It has long been a tradition for one spouse to change their name after getting married, or for both spouses to hyphenate their individual surnames into one new family name. Although this is a common practice, it should be acknowledged that legally changing your name can come with both emotional and logistical difficulties. If you’ve made this very personal decision for yourself and/or your children, it’s a good idea to consult with an experienced attorney like ours at Shemesh Family Law. There are important legal steps to take and boxes to check to make sure the name change process is done correctly, and our lawyers are prepared to guide from start to finish.

On this page, we’ve provided answers to some commonly asked questions about name changes in Texas. After reading, you can get answers to any additional questions during an initial consultation at our Dallas office.

How much does it cost to change your name?

Costs will depend on factors like the method you use for the name change, which part of Texas you file in and whether you work with an attorney. Currently, the costs for filing fees and related expenses will typically be between $150 and $300.

How long does the name-change process take?

Time will vary based on the same factors listed above. Changing your name could take just a day, it could take six months or some amount of time in between. Working with an attorney will ensure that there are no undue delays or problems that could derail the process.

Is changing my name after divorce more difficult than the change when I got married?
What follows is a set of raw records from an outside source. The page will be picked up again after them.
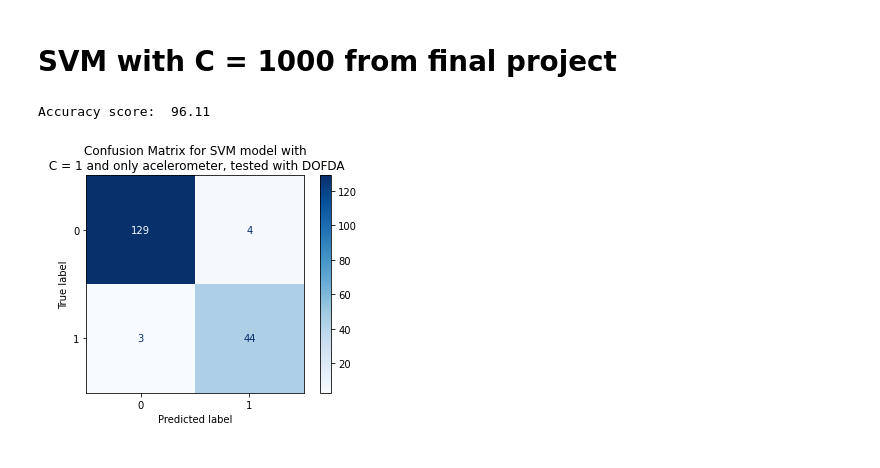
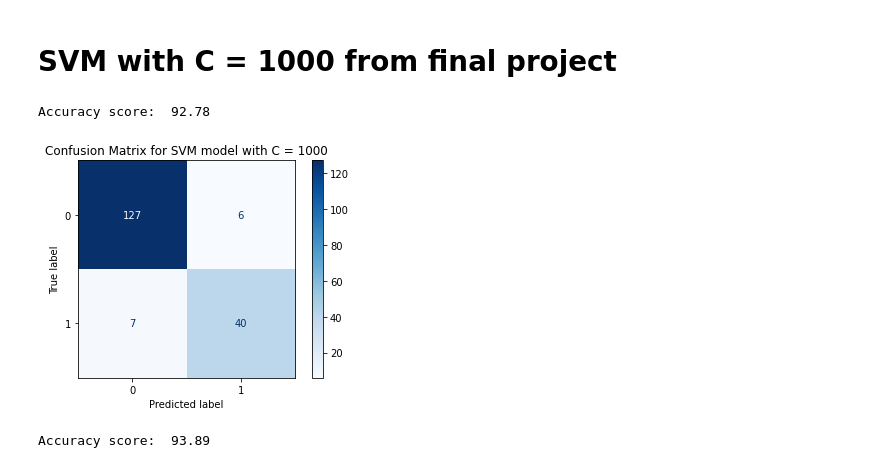
Before and after one commit to teddsords/Fall-Detection-and-Notification-System, a Jupyter notebook: SVM & K-NN.ipynb, the cells around one changed output. Saved outputs shown, nothing was run; the diff lists cells and outputs as text; code cells hidden in the pictures.

Commit message:
Tested old models for article

```diff
--- a/SVM & K-NN.ipynb
+++ b/SVM & K-NN.ipynb
@@ -175,18 +175,25 @@ plt.show()
 # SVM with C = 1000 from final project
 # %%
 classifier = pickle.load(open('Models/SVM_linear_1000.sav', 'rb'))
-
+X_left, X_test, y_left, y_test = train_test_split(X, y, test_size=0.1, train_size=0.9, random_state=17, stratify=y)
 X_test.shape
 
 predicted = classifier.predict(X_test)
 print(f'Accuracy score: {accuracy_score(y_test, predicted)*100: .2f}')
 # %% [output]
-Accuracy score:  96.11
+Accuracy score:  92.78
 # %%
 con_mat = confusion_matrix(y_true=y_test, y_pred=predicted)
 disp = ConfusionMatrixDisplay(confusion_matrix=con_mat)
 disp.plot(cmap='Blues')
-plt.title('Confusion Matrix for SVM model with\n C = 1 and only acelerometer, tested with DOFDA')
+plt.title('Confusion Matrix for SVM model with C = 1000')
 plt.show()
 # %% [output]
-[figure, old version]
+[figure, new version]
+# %%
+classifier2 = pickle.load(open('Models/SVM_linear_1.sav', 'rb'))
+X_left, X_test, y_left, y_test = train_test_split(X, y, test_size=0.1, train_size=0.9, random_state=10, stratify=y)
+predicted2 = classifier2.predict(X_test)
+print(f'Accuracy score: {accuracy_score(y_test, predicted2)*100: .2f}')
+# %% [output]
+Accuracy score:  93.89
```
Also changed, not shown: parts of 1 cell of this notebook.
It is not considerably more difficult as long as you are reverting back to your original name (sometimes called your maiden name). Your request to restore your original name needs to be included in your divorce petition, and a copy of the divorce decree can be used as documentary evidence when getting the change approved.

What does the adult name-change process entail?

If you want to change your name for reasons other than marriage or divorce, you’ll need to file an “Original Petition for Change of Name” in your county of residence. You must include important personally identifying information in the petition including Social Security number, current address, birthdate and driver’s license number. You’ll also be required to submit a copy of your fingerprints and verify that you haven’t been convicted of any crimes that would disqualify you for a name change.

The process will include attending a hearing with a judge, who will approve or deny the change.

Is the process different for changing a child’s name?

Much of the process is the same. However, there some important things to be aware of. First of all, the petition must be filed by the child’s parent, legal guardian or conservator. If both parents are still living and retain their parental rights, both must approve of the name change or one parent must have the other parent served with a legal notice that the petition has been filed. If the child is age 10 or older, they must give their written consent to the change, which must be included in the petition.

Why should I work with an attorney when seeking a name change?

Changing your name or your child’s name can be complicated and require many steps. Because a name is both a personal and legal identity, it’s important to ensure that the process goes smoothly and is completed correctly. Working with an attorney who is experienced in family law is perhaps the best way to do that.

Let Us Answer Your Questions During An Initial Consultation.

At Shemesh Family Law, our attorneys provide caring and dedicated legal representation to clients throughout the entire Dallas-Fort Worth area. We offer a 30-minute consultation for new clients. To schedule yours, just call our Dallas office at 214-504-2127. You can also reach us using our online contact form. Se habla español.